I will also commit the federal government to a prosperous clean technology agenda and to becoming the world leader in green technologies. Americans have always been the world’s leaders in innovation, and it’s time for our economy to adapt and take an active role in the new green international economy.
These investments by government into basic research along with aggressive and realistic targets for greenhouse gas emissions will be critical in spurring revolutionary innovations in energy that will, over the long term, reduce energy costs and increase economic growth.
I don’t like the part where he says some of the renewable resources are “just temporary.” So, yeah, make your own choice, but personally, I go with Obama. Oh, and here is a nice website where you can check on the politicians.
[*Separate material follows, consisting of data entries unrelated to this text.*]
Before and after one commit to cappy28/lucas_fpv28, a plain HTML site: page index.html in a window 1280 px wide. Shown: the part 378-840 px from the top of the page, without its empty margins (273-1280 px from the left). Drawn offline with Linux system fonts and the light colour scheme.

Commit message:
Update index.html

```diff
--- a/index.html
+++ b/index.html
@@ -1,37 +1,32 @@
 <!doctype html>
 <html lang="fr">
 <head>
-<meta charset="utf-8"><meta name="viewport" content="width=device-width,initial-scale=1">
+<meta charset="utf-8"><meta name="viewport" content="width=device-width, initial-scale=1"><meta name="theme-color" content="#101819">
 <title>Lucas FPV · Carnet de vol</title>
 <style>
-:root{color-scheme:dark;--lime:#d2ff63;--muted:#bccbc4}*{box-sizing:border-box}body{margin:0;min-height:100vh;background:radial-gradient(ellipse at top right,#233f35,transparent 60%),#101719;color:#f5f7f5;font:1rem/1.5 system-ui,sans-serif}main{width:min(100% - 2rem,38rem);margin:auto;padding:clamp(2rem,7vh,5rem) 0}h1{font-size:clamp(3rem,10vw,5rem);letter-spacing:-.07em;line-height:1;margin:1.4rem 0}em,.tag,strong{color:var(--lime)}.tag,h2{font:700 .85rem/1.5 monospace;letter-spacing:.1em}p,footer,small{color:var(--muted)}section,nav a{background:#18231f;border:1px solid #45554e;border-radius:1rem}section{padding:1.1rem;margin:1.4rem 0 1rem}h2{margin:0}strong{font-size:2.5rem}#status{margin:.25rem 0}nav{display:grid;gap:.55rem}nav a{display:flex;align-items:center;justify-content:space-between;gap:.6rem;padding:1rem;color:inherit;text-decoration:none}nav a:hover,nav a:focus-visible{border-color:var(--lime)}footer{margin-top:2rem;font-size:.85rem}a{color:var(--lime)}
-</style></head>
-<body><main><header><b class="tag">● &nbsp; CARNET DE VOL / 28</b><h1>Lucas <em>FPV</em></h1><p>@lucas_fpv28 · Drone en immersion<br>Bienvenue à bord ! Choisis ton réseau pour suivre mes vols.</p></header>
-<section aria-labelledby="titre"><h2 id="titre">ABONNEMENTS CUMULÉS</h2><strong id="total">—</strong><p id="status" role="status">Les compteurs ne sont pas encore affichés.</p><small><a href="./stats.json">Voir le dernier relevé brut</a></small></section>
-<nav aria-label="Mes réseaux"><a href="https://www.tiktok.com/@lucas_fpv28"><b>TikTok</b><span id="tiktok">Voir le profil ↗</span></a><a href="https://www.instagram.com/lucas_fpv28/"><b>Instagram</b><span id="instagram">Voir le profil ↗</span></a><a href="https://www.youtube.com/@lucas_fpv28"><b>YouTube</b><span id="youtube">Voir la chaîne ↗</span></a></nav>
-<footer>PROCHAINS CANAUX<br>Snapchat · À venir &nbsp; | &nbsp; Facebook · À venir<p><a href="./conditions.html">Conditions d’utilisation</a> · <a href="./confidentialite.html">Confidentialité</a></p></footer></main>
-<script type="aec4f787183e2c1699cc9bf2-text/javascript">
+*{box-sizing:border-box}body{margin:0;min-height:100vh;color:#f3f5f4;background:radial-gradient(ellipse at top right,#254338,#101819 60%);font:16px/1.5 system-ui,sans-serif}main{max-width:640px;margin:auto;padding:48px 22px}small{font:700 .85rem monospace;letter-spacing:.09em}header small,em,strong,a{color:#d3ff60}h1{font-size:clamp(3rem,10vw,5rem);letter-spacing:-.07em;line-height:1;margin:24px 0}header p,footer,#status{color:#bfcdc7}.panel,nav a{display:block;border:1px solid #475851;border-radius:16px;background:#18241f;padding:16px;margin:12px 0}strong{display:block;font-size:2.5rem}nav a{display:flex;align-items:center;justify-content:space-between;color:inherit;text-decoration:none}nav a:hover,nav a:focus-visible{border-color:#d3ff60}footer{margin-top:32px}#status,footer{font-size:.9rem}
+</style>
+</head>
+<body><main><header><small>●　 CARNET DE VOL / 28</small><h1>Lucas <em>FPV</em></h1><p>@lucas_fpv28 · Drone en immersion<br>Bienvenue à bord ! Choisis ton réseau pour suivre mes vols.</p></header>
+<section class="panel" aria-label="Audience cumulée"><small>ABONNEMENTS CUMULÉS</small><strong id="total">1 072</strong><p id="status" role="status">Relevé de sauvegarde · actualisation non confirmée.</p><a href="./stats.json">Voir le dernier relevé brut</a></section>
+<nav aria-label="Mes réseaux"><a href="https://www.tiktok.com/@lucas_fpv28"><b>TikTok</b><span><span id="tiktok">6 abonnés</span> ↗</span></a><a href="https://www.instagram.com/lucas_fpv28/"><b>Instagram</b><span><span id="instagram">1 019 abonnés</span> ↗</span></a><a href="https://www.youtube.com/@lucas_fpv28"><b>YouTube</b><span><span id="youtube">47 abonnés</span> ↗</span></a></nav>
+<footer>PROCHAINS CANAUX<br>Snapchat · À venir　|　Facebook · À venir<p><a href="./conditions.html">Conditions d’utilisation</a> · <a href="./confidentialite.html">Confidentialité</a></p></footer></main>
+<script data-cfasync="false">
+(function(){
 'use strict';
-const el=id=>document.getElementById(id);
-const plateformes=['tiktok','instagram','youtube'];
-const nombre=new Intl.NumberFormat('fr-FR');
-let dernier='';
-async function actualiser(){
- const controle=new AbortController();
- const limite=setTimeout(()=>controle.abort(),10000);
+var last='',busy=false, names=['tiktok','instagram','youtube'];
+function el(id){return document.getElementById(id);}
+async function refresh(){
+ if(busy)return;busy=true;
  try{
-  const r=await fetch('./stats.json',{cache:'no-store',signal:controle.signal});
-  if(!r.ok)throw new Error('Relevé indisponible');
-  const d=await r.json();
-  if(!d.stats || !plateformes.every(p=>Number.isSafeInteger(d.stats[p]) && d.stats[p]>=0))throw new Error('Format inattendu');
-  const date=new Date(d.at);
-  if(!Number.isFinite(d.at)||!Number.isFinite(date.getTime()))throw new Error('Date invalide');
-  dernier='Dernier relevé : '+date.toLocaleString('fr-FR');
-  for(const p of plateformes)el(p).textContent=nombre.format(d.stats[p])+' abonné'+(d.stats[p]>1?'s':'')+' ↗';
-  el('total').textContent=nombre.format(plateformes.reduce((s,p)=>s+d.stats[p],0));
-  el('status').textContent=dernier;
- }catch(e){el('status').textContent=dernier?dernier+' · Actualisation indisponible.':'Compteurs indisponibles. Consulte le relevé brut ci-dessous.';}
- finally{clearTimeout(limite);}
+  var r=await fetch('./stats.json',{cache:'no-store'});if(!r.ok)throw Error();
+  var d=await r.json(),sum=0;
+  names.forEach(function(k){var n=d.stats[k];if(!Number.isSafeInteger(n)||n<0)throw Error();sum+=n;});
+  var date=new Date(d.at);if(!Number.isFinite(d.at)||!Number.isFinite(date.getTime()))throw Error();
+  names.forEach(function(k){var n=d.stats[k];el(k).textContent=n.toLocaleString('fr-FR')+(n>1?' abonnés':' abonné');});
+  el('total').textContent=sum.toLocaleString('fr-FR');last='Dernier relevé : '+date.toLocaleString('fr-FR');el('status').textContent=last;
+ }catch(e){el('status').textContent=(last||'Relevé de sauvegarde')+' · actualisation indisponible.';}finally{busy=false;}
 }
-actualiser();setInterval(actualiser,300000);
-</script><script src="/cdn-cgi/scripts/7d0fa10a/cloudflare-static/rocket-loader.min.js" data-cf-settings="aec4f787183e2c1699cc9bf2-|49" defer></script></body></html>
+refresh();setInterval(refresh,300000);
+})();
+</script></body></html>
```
It is about time that a candidate responds science based issues. It is my belief that the politicians, as a 21st century candidates, must take science into great importance. Science can help us solve a variety of issues like global warming, health, and good old scienctific exploration. Which is why I am so glad that Obama responded to the questions of 2008 Science Debate. Here is a link to his views. Not only that, his answers are detailed and concise. I would link McCain’s view, but unfortunately, he hasn’t answered any of the questions yet. Here is one of his answer to a question, which is below the fold.